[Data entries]
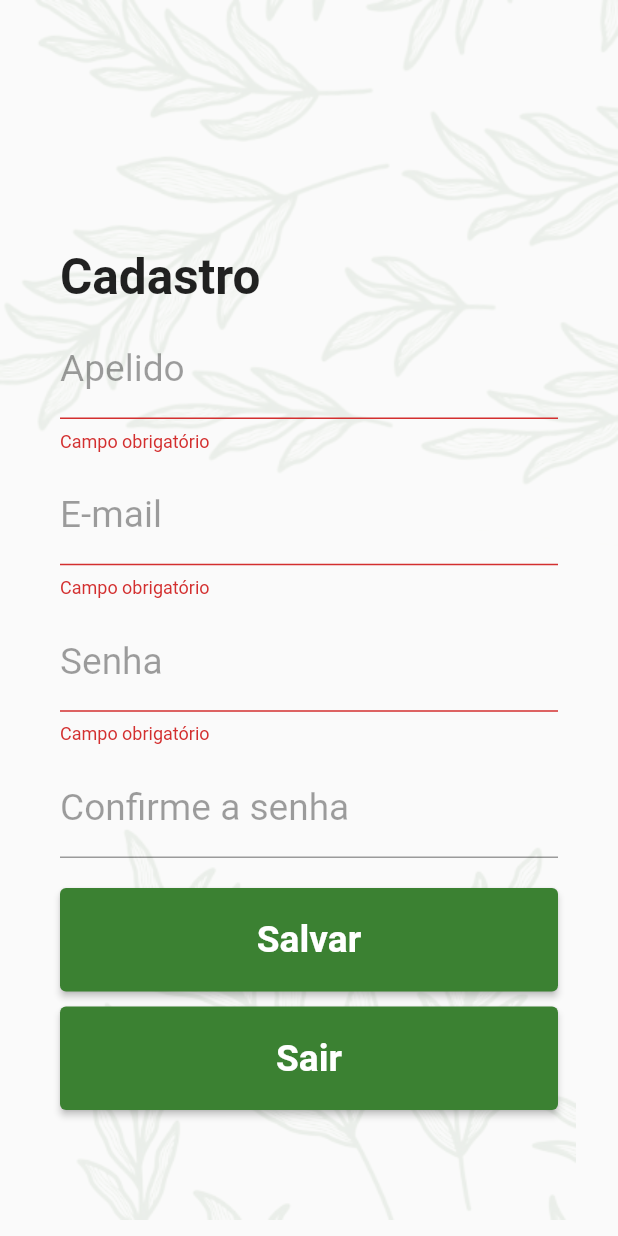
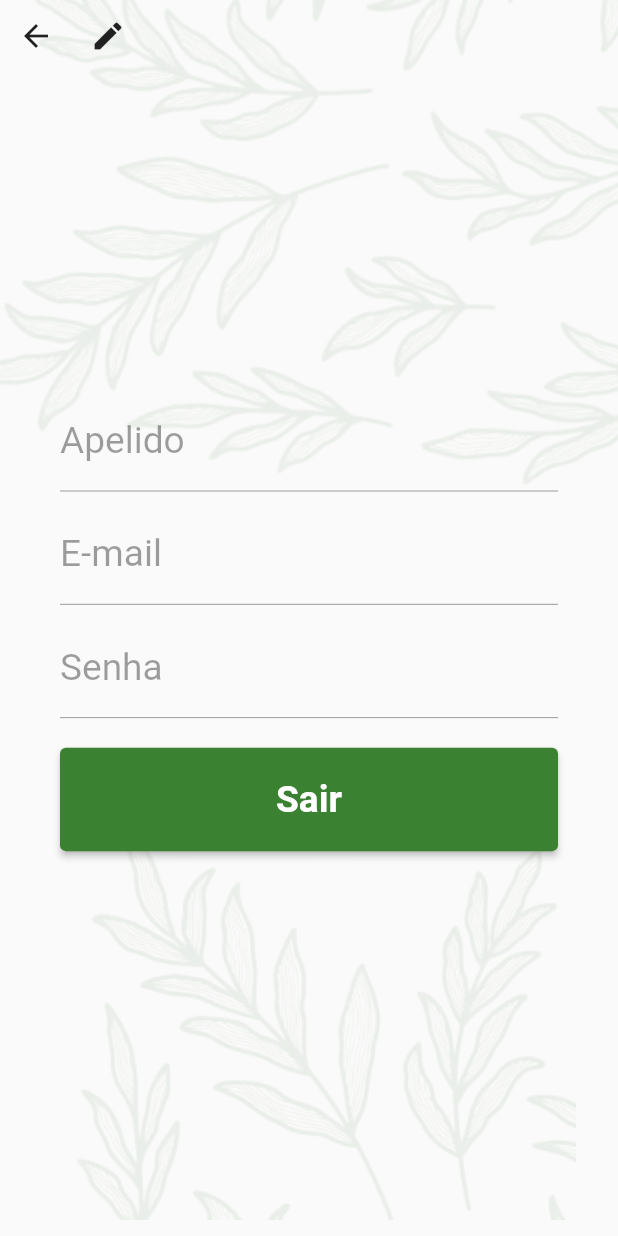
Before and after one commit to Thamiris-Higashiharaguti/reconhecimento-fitopatologias-app, a Flutter app: the ProfileEditView screen opened by its route, after a tap on "Sair", on a phone screen of 412 x 824 dp. Run offline on Flutter 3.47's test engine with Material 2 defaults, Android fonts, the phone set to English and light mode, and no system bars; our stand-ins replace cached_network_image, cloud_firestore, dio, firebase_auth, firebase_core, firebase_storage and 4 more; missing offline and left inert: camera_camera; accounts and stored records are empty.

Commit message:
Continuação da tela de edição

```diff
--- a/lib/view/profile.view.dart
+++ b/lib/view/profile.view.dart
@@ -19,6 +19,8 @@ class _ProfileEditViewState extends State<ProfileEditView> {
   TextEditingController passwordController = TextEditingController();
   TextEditingController confirmPasswordController = TextEditingController();
 
+  bool edicao = false;
+
   var userUid = '';
 
   Future carregaUsuario() async {
@@ -34,6 +36,8 @@ class _ProfileEditViewState extends State<ProfileEditView> {
     apelidoController.text = usuario['apelido'];
     emailController.text = usuario['email'];
     passwordController.text = usuario['senha'];
+
+    setState(() {});
 
     return userUid;
   }
@@ -66,12 +70,25 @@ class _ProfileEditViewState extends State<ProfileEditView> {
   @override
   Widget build(BuildContext context) {
     Size size = MediaQuery.of(context).size;
+
     return Scaffold(
         resizeToAvoidBottomInset: false,
         body: Background(
           child: ListView(
             shrinkWrap: false,
             children: [
+              Row(
+                children: [
+                  IconButton(
+                    icon: Icon(Icons.arrow_back),
+                    onPressed: () {},
+                  ),
+                  IconButton(
+                    icon: Icon(Icons.edit),
+                    onPressed: () {},
+                  ),
+                ],
+              ),
               Container(
                 padding: EdgeInsets.fromLTRB(40, size.height * 0.2, 40, 0),
                 child: Form(
@@ -79,12 +96,13 @@ class _ProfileEditViewState extends State<ProfileEditView> {
                   child: ListView(shrinkWrap: true, children: [
                     Padding(
                       padding: const EdgeInsets.only(bottom: 10),
-                      child: Text("Cadastro", style: TextStyle(fontSize: size.height * 0.04, fontWeight: FontWeight.bold)),
+                      child: Text(apelidoController.text, style: TextStyle(fontSize: size.height * 0.04, fontWeight: FontWeight.bold)),
                     ),
                     Padding(
                       padding: const EdgeInsets.only(bottom: 10),
                       child: TextFormField(
                           controller: apelidoController,
+                          enabled: edicao,
                           keyboardType: TextInputType.text,
                           decoration: InputDecoration(
                               labelText: "Apelido",
@@ -100,6 +118,7 @@ class _ProfileEditViewState extends State<ProfileEditView> {
                       padding: const EdgeInsets.only(bottom: 10),
                       child: TextFormField(
                           controller: emailController,
+                          enabled: edicao,
                           keyboardType: TextInputType.emailAddress,
                           decoration: InputDecoration(
                               labelText: "E-mail",
@@ -116,6 +135,7 @@ class _ProfileEditViewState extends State<ProfileEditView> {
                       padding: const EdgeInsets.only(bottom: 10),
                       child: TextFormField(
                           controller: passwordController,
+                          enabled: edicao,
                           keyboardType: TextInputType.text,
                           obscureText: true,
                           decoration: InputDecoration(
@@ -134,7 +154,9 @@ class _ProfileEditViewState extends State<ProfileEditView> {
                           ]),
                       ),
                     ),
-                    Padding(
+                    Visibility(
+                      visible: edicao,
+                      child: Padding(
                         padding: const EdgeInsets.only(bottom: 10),
                         child: TextFormField(
                           controller: confirmPasswordController,
@@ -153,7 +175,10 @@ class _ProfileEditViewState extends State<ProfileEditView> {
                                       passwordController.text),
                         ),
                       ),
-                    Padding(
+                    ),
+                    Visibility(
+                      visible: edicao,
+                      child: Padding(
                         padding: const EdgeInsets.only(top: 10),
                         child: ElevatedButton(
                           child: Text("Salvar"),
@@ -169,7 +194,10 @@ class _ProfileEditViewState extends State<ProfileEditView> {
                           },
                         ),
                       ),
-                    Padding(
+                    ),
+                    Visibility(
+                      visible: !edicao,
+                      child: Padding(
                         padding: const EdgeInsets.only(top: 10),
                         child: ElevatedButton(
                           child: Text("Sair"),
@@ -179,10 +207,9 @@ class _ProfileEditViewState extends State<ProfileEditView> {
                               textStyle: TextStyle(
                                   fontSize: size.height * 0.03, fontWeight: FontWeight.bold)),
                           onPressed: () => {
-                          if (formkey.currentState!.validate()) {
-                            cadastrar(context),
-                          }
+
                           },
+                        ),
                       ),
                     ),
                   ]),
```
Lines whose indentation alone changed are shown as unchanged.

Exercise goal:
For each line above that includes "labelText", copy the line.

Solution:
                               labelText: "Apelido",
                               labelText: "E-mail",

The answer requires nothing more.